  4. Spreading rumours
  5. Making remarks about a person’s body
  6. Persistent sexual comments

What should you do if you’re experiencing workplace harassment?

Jacqueline explains: “If you’re dealing with workplace harassment it’s difficult to know what help is available to you and the best steps for handling the situation. It can be an incredibly difficult and stressful time, so the most important thing is not to deal with it on your own. Take advice from friends and family in the initial stages, and attempt to address the issue with your manager as a first step.

“According to CIPD findings, 40% of employees shared that they have been harassed or bullied at work. Many may opt to speak to their manager for support, however, 34% of those surveyed also claimed that their manager was responsible or lacked the confidence to challenge the behaviour, leaving workers without a reliable solution.” 5

“When you’re in this situation it might be time to consider legal action. If this is the route you want to take, Citizen Advice suggests taking legal action against your employer, and not the individual person.

“This is to prevent communication with the individual as much as possible, as doing so can add further stress and upset on the victim of harassment. If you take legal action against the employer however, you’ll likely only deal with a HR representative and this can be much less upsetting.”

Jacqueline adds: “It is possible to make a workplace harassment claim if you have experienced unwanted behaviour that causes you distress. It could be related to certain protected characteristics, including age, gender, race, sexual orientation or religion. You could find that you’re being treated unfairly or being denied equal opportunities to your colleagues.

“Your employer has an obligation to protect its employees. This does not just cover your physical health – they should also prevent any form of harassment as part of this obligation. If they don’t, they could be liable for any harm caused.

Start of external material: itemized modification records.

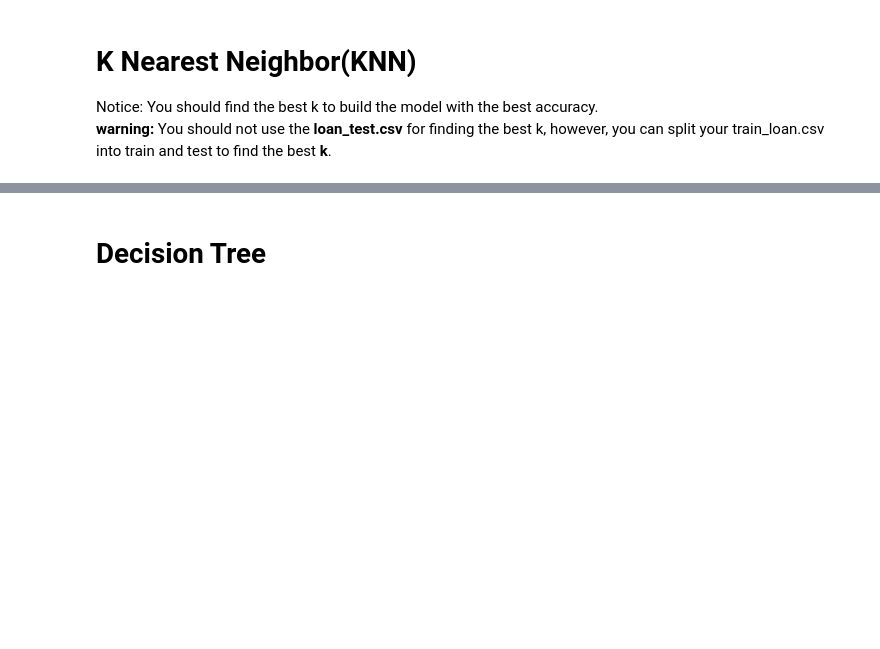
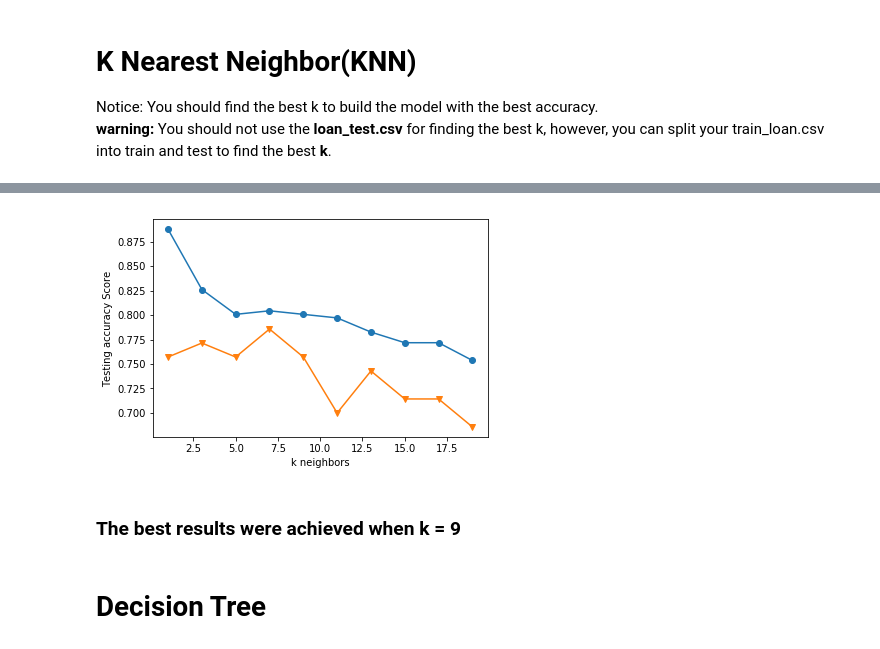
Before and after one commit to jbizzlefoshizzle/ML_Classifier_Comparison, a Jupyter notebook: Classifier Comparisons.ipynb, the cells around one changed output, grey strips where cells are left out. Saved outputs shown, nothing was run; the diff lists cells and outputs as text; code cells hidden in the pictures; blank space fills up the shorter version.

```diff
--- a/Classifier Comparisons.ipynb
+++ b/Classifier Comparisons.ipynb
@@ -286,0 +291,33 @@ Notice: You should find the best k to build the model with the best accuracy.
+# %%
+# Train, Test, Split
+
+X_train, X_test, y_train, y_test = train_test_split(X, y, test_size=0.2, random_state=42) # insert random state
+
+# Create a Standard Scaler and fit it to the training data
+X_scaler = StandardScaler().fit(X_train)
+
+# Transform the training and testing data using the X_scaler model
+X_train_scaled = X_scaler.transform(X_train)
+X_test_scaled = X_scaler.transform(X_test)
+
+
+# Iterate through different k values to build a model with the best accuracy
+
+# Create empty arrays for scores
+train_scores = []
+test_scores = []
+
+for k in range(1,20,2): # Using only odd values of k to avoid potential ties in accuracy
+    knn = KNeighborsClassifier(n_neighbors=k)
+    # For each k, fit the proper trained data
+    knn.fit(X_train_scaled, y_train)
+    # Define trained scores vs test scores with their corresponding data
+    train_score = knn.score(X_train_scaled, y_train)
+    test_score = knn.score(X_test_scaled, y_test)
+    # Append the scores to their proper arrays
+    train_scores.append(train_score)
+    test_scores.append(test_score)
+
+
+    #     Print k: k_value, Train/Test Scores rounded to 3 decimal places
+    print(f'k: {k}, Train/Test Score: {train_score:.3f}/{test_score:.3f}')
@@ -287,3 +335,15 @@ Notice: You should find the best k to build the model with the best accuracy.
+# %%
+# Plotting k values to see where diminishing returns begin
+
+plt.plot(range(1, 20, 2), train_scores, marker='o')
+plt.plot(range(1, 20, 2), test_scores, marker="v")
+plt.xlabel("k neighbors")
+plt.ylabel("Testing accuracy Score")
+plt.show()
+# %% [output]
+[figure, added]
+# %% [markdown]
+### The best results were achieved when k = 9
 # %% [markdown]
 # Decision Tree
 # %% [markdown]
```
Also changed, not shown: parts of 12 cells of this notebook.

“Employers that facilitate or allow harassment often rely on this behaviour being kept quiet. But with the rise of social media comes opportunities for highlighting what you may have been through. As well as giving you a platform to discuss your own situation, you can learn about what others have been through. This could help you work out whether you have been the victim or workplace harassment.”


  1. KWFinder Information true as of 10/01/2023
  2. TikTok views for hashtag #workplaceharassment and #workplaceharrassment. Information true as of 10/01/2023
  3. Based on First4Lawyers internal claims data for workplace harassment in 2022
  4. HSE



It seems you are using an outdated browser.

This will impair your browsing experience around the web. Please visit one of the links below to update to a modern browser then re-open the site with the new browser.

Thank you


Can't find what you are looking for?

We are open as normal during the Coronavirus lockdown and are able to help with all your legal needs.

Call us free of charge

0800 567 7866

Request a Callback

Continue browsing